Like Goa, probably no other state observes Narak Chaturdashi. Before being set ablaze, Narkasur effigies are paraded around the streets. The celebration of light has officially begun, signalling the defeat of evil and darkness. Weeks before the major event, people start working on the effigies, letting their imaginations run wild to give the demon the most horrible, or occasionally playful, features. It’s also typical to hold contests to determine which effigy has the best design.
In the southern Indian states, Deepavali (also known as Diwali) festivities start the day before. The major day of the celebration for the southern region of the country is Narak Chaturdashi, which is identical to Chhoti DIwali as it is observed in the northern states. The day in Tamil Nadu starts with an oil bath before daybreak, and other rituals are performed during this time.
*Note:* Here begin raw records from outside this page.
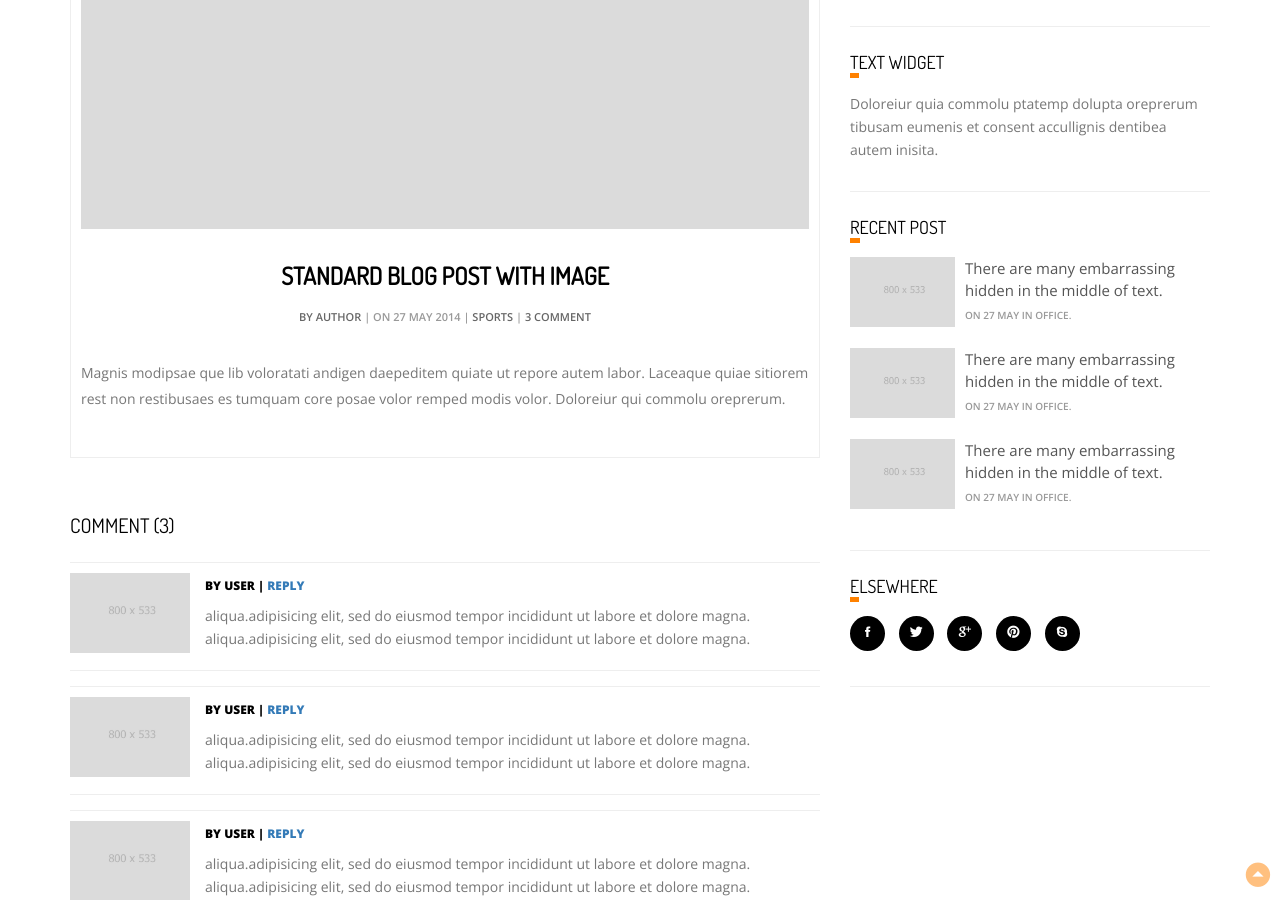
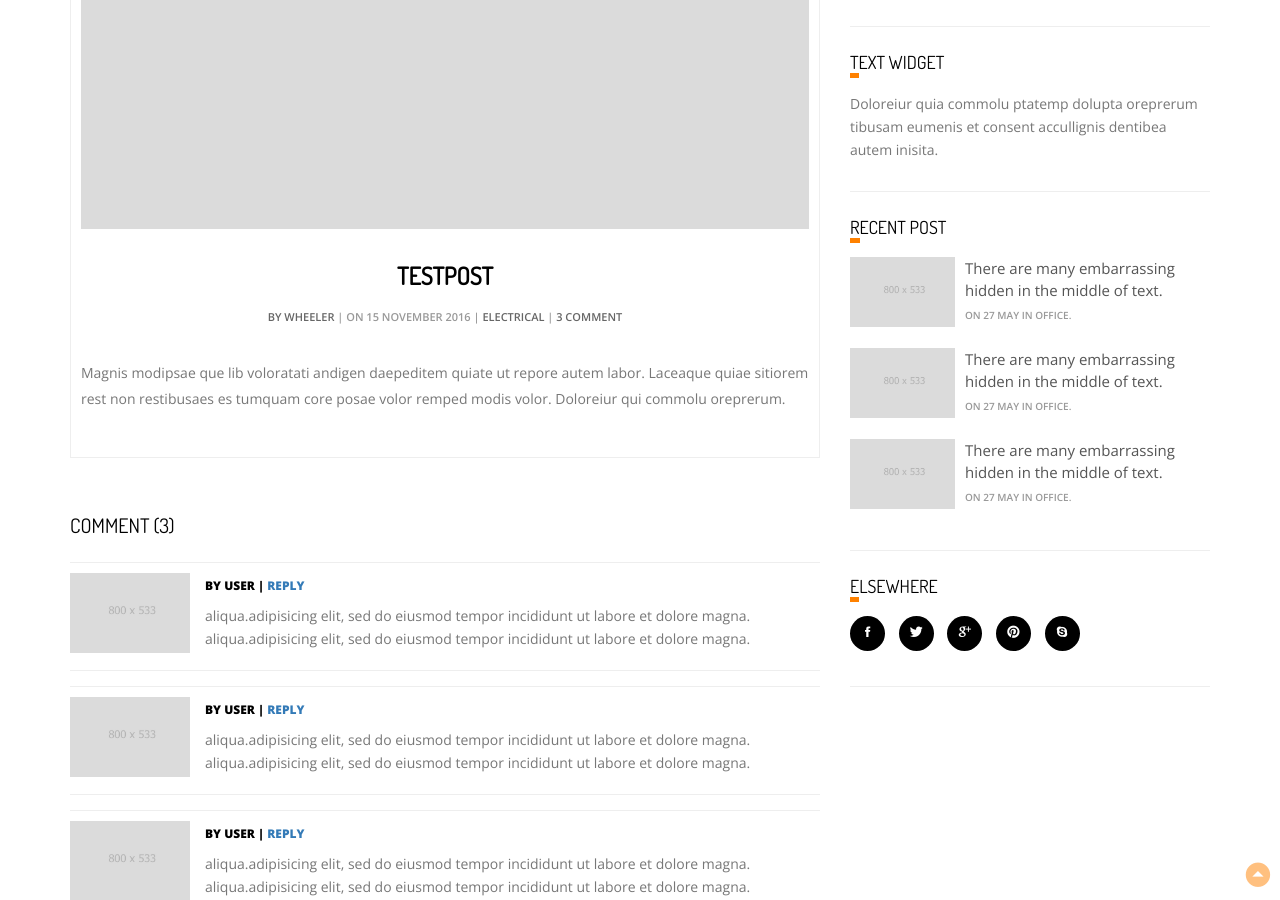
Before and after one commit to RIT-EVT/RIT-EVT.github.io, a Jekyll site: the page built from _posts/2016-11-15-TestPost.html, in a window 1280 px wide and 900 px high, scrolled down 384 px. Built offline with Jekyll 4.4.1, drawn with Linux system fonts in a browser that asks for light colours; some web fonts are replaced.

Commit message:
The pieces of data in the posts work now

```diff
--- a/_layouts/blog-post.html
+++ b/_layouts/blog-post.html
@@ -9,14 +9,14 @@ layout: default
 
             <div class="blog-post-section">
                 <div class="blog-post-img">
-                    <img src="/assets/img/blog/blog-1.jpg" class="img-responsive" alt="">
+                    <img src="/assets/img/blog/{{page.firstImageFilename}}" class="img-responsive" alt="">
                 </div>
                 <div class="blog-post-header">
-                    <h3><a href="" class="hover-color">standard blog post with image</a></h3>
+                    <h3><a href="" class="hover-color">{{page.title}}</a></h3>
                 </div>
                 <div class="blog-post-info">
-                    <span><a href="#" class="hover-color">by author</a> | on 27 may 2014 | <a href="#"
-                                                                                              class="hover-color">Sports</a> | <a
+                    <span><a href="#" class="hover-color">by {{page.author}}</a> | on {{page.date | date_to_long_string}} | <a href="#"
+                                                                                              class="hover-color">{{page.category}}</a> | <a
                             href="#" class="hover-color">3 comment</a></span>
                 </div>
                 <div class="blog-post-detail">
--- a/blog/index.html
+++ b/blog/index.html
@@ -21,7 +21,7 @@ layout: default
                     <h3><a href="" class="hover-color">{{post.title}}</a></h3>
                 </div>
                 <div class="blog-post-info">
-                    <span><a href="#" class="hover-color">by {{post.author}}</a> | on {{post.date}} | <a href="#"
+                    <span><a href="#" class="hover-color">by {{post.author}}</a> | on {{post.date | date_to_long_string}} | <a href="#"
                                                                                               class="hover-color">{{post.category}}</a> | <a
                             href="#" class="hover-color">3 comment</a></span>
                 </div>
```
Also changed, not shown: _posts/2016-11-15-AnotherPost.html (added, +8 -0 lines).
Tamilians offer neivedyam to the gods and light the “kuthu vilaku” (lamp). Before home entrances and even on roadways, kolam (painted with a mixture of rice powder and increasing white or coloured chalk) is used as decoration. As a preventative measure against indigestion that individuals could have after five days of feasting during this time, they also make an Ayurvedic medication called “lehyam.”
Every Diwali, Andhra Pradesh residents shout prayers and ask the clay idol of Satyabhama for blessings. After that, they start eagerly celebrating Diwali with their loved ones. Because it is thought that Satyabhama, the consort of Krishna, defeated the demon Narakasura, prayers are offered to particular clay idols of Satyabhama during the celebration of Diwali in Andhra Pradesh.
Two important holidays are observed in Karnataka: Ashwija Krishna Chaturdashi and Bali Padyami. People take an oil bath on Ashwija Krishna Chaturdashi. On Bali Padyami, they build forts out of cow dung and tell tales of King Bali.People begin the Ashwija Krishna Chaturdashi or Diwali day in Karnataka by having an oil bath because it is thought that Krishna did the same to get rid of the blood stains on his body after killing Narakasura. On Bali Padyami, the third day of Diwali in Karnataka, women decorate their homes with vibrant rangolis, construct forts out of cow dung, and tell tales about King Bali.
The people of Odisha worship the ancestors in heaven on the auspicious festival of Diwali. They burn jute sticks to seek blessings and receive luck on this day.While the holiday in Western India is mostly connected to commerce and trade where new endeavours, the purchase of properties, the opening of offices and businesses, and special occasions like marriages are considered auspicious, the Hindu population in Odisha also pays homage to ancestors during Diwali.
Derived from the word ‘Deepavali’, Diwali is popularly known as the festival of light celebrated by Indians across the world.Although the significance of the festival may differ from one region to another, lighting of earthen lamps at temples and homes is the common element